SLR - August 2021 - Keegan A. Duelfer

A Prospective, Randomized, Controlled, Two-Centre, International Trial Comparing the Fibular Nail with Open Reduction and Internal Fixation for Unstable Ankle Fractures in Younger Patients

Reference: White T, Bugler K, Olsen L, Holck Lundholm L, Holck K, Lindegaard Madsen B, Duckworth A. A Prospective, Randomized, Controlled, Two-Centre, International Trial Comparing the Fibular Nail with Open Reduction and Internal Fixation for Unstable Ankle Fractures in Younger Patients. Journal of Orthopaedic Trauma. 2021 April.

Level of Evidence: Therapeutic Level 1

Scientific Literature Review

Reviewed By: Keegan A. Duelfer, DPM
Residency Program: Regions Hospital / Health Partners Institute - St. Paul, MN

Podiatric Relevance: This article reviews another fixation option for unstable ankle fractures in patients under the age of 65 with the highest level of evidence. Nail fixation in fibula fractures have been well described in the literature for patients with lower bone density, such as elderly patients or those with osteoporosis. This is the first paper exploring this fixation option in younger patients. The aim of this trial was to determine whether there was a superior, clinically relevant difference between fibular nail and standard plate fixation. 

Methods: This study is a level one randomized controlled clinical trial comprised of 125 adult patients between 18-64 years of age who had suffered unstable ankle fractures. Patients were randomized to fixation with fibular nail or standard ORIF with stainless steel implants.
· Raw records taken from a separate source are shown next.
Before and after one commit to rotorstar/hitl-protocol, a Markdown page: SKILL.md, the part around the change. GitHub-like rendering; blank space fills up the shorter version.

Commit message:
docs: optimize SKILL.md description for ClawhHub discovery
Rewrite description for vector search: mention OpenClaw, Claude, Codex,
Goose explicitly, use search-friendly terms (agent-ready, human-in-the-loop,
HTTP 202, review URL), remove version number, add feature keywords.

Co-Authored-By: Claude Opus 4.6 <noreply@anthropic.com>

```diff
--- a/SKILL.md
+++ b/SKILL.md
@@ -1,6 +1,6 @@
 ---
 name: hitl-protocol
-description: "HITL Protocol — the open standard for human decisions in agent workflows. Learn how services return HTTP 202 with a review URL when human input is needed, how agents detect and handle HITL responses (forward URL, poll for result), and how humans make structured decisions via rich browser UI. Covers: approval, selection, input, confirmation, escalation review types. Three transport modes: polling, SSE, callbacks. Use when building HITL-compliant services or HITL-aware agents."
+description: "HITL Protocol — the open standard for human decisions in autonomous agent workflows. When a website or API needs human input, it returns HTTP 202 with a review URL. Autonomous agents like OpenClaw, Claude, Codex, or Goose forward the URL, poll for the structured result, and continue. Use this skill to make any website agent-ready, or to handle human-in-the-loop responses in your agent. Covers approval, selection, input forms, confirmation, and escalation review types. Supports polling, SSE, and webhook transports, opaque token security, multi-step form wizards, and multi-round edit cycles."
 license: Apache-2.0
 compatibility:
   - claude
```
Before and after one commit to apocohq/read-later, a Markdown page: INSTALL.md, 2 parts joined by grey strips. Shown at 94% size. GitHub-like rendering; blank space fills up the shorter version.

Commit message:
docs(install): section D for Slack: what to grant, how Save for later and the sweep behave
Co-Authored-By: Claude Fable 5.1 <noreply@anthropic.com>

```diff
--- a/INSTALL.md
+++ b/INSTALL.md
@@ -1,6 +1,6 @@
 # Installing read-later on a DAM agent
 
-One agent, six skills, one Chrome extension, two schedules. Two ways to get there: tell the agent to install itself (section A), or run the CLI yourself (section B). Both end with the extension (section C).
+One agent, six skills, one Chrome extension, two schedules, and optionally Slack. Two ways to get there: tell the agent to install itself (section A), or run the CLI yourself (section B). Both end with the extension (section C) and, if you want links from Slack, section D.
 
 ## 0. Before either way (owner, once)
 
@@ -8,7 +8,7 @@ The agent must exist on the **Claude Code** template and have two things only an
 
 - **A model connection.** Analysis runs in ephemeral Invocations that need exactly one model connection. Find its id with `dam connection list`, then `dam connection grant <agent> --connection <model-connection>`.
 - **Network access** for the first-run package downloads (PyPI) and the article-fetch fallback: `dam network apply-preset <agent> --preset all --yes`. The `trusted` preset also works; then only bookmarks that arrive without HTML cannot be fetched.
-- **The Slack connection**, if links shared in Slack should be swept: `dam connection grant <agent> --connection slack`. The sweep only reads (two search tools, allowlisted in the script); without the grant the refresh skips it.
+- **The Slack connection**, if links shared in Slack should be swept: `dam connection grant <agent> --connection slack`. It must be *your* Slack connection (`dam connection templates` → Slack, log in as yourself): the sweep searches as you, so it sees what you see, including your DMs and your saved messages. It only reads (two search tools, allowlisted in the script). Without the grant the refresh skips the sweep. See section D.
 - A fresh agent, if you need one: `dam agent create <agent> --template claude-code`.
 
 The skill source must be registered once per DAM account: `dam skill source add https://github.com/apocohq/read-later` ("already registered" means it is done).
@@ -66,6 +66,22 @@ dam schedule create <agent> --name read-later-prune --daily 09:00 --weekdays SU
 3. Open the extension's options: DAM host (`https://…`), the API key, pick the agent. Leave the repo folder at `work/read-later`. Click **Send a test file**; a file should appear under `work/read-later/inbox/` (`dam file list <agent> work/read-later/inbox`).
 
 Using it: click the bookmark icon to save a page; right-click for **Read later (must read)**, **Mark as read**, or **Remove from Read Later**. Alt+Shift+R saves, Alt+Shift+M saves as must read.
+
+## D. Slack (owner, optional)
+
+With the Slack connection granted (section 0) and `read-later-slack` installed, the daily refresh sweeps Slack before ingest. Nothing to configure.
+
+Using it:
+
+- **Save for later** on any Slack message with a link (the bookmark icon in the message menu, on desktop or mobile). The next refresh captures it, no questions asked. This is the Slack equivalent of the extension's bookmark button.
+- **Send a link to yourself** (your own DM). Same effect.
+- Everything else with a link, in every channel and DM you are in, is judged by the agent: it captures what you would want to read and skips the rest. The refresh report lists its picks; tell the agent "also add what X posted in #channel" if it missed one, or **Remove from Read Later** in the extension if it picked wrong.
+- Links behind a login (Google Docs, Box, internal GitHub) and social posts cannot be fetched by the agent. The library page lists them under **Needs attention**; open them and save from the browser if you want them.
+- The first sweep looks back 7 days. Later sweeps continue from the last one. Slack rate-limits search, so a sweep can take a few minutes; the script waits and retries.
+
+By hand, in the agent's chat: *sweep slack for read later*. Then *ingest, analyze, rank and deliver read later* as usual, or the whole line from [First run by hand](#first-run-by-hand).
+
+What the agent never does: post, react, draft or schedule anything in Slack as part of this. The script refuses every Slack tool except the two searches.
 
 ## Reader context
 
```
Clinical, functional, and radiographic assessments were performed at six weeks, three months, six months, one year and two years. The primary outcome measured in this study was the Olerud and Molander Score (OMS), a validated and reliable ankle fracture scoring scale, at one-year. Secondary outcomes measured in this study were the rates of complications and re-interventions. 

Results: Regarding the primary outcome measure, the mean OMS was 78.4 in the nail group and 80.2 in the plate group which was not a statistically significant difference. No difference was seen in the overall rate of complications and re-interventions between the two groups (28.6 percent in the nail group vs. 29 percent in the plate group). 
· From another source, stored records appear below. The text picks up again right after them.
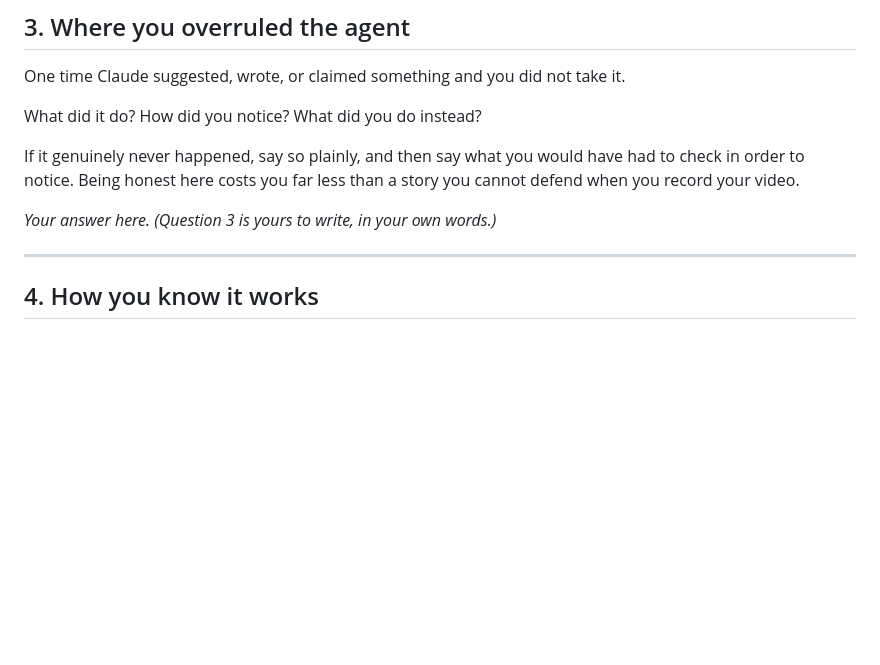
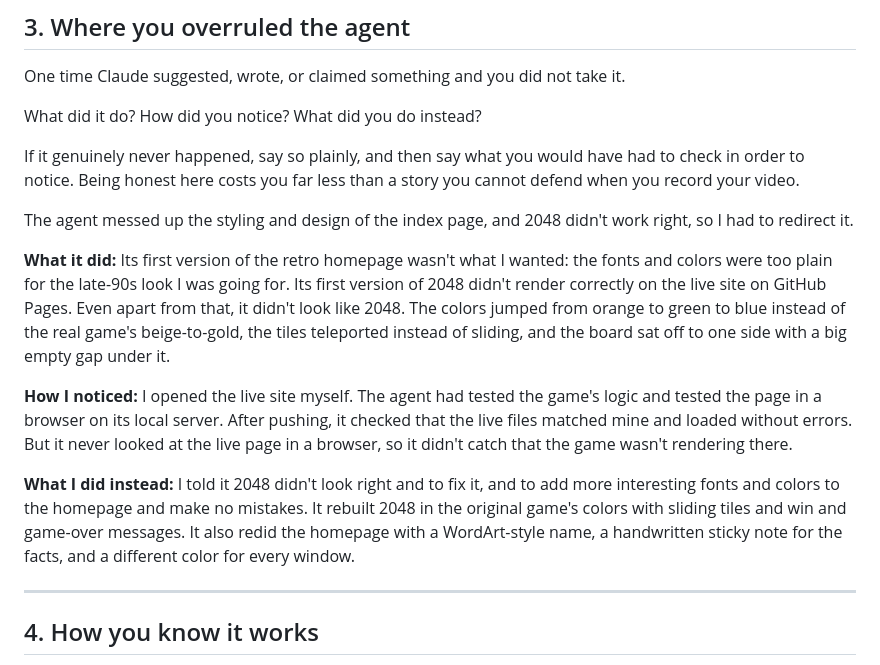
Before and after one commit to smwasserman/smwasserman.github.io, a Markdown page: DECISIONS.md, the part around the change. GitHub-like rendering; blank space fills up the shorter version.

Commit message:
decisions update

```diff
--- a/DECISIONS.md
+++ b/DECISIONS.md
@@ -55,7 +55,13 @@ If it genuinely never happened, say so plainly, and then say what you would have
 check in order to notice. Being honest here costs you far less than a story you cannot
 defend when you record your video.
 
-*Your answer here. (Question 3 is yours to write, in your own words.)*
+The agent messed up the styling and design of the index page, and 2048 didn't work right, so I had to redirect it.
+
+**What it did:** Its first version of the retro homepage wasn't what I wanted: the fonts and colors were too plain for the late-90s look I was going for. Its first version of 2048 didn't render correctly on the live site on GitHub Pages. Even apart from that, it didn't look like 2048. The colors jumped from orange to green to blue instead of the real game's beige-to-gold, the tiles teleported instead of sliding, and the board sat off to one side with a big empty gap under it.
+
+**How I noticed:** I opened the live site myself. The agent had tested the game's logic and tested the page in a browser on its local server. After pushing, it checked that the live files matched mine and loaded without errors. But it never looked at the live page in a browser, so it didn't catch that the game wasn't rendering there.
+
+**What I did instead:** I told it 2048 didn't look right and to fix it, and to add more interesting fonts and colors to the homepage and make no mistakes. It rebuilt 2048 in the original game's colors with sliding tiles and win and game-over messages. It also redid the homepage with a WordArt-style name, a handwritten sticky note for the facts, and a different color for every window.
 
 ---
 
```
Conclusions: The authors conclude that there was no difference in the patient-reported outcomes between fibular nail and plate fixation at one-year postoperative in younger patients with ankle fractures. They also state that the fibular nail is an effective and safe option for the stabilization of ankle fractures in younger patients, although the benefits associated with reduced wound complications are not as apparent as they are in the elderly patient population. The reviewer of this paper agrees that there are no apparent disadvantages to nail fixation versus standard plate and screws. At this point in time, it is difficult to assign an advantage to nail fixation from a patient outcome perspective or complication rate perspective. The authors admit that a significant minority of the patients in this study were smokers or suffering from one or more significant comorbidities, however they do not mention if this had an effect on the primary or secondary outcomes in this study. Additional information may have been derived from separating smokers and patients suffering from one or more significant comorbidities from the rest of the general patient population to more fully assess the effects of the two fixation options. The reviewer concludes that cost of the fixation options and further research into the effect of the fixation on smokers and those with comorbidities would need to be factored in before choosing to utilize nail fixation in unstable ankle fractures in patients younger than 65 years old.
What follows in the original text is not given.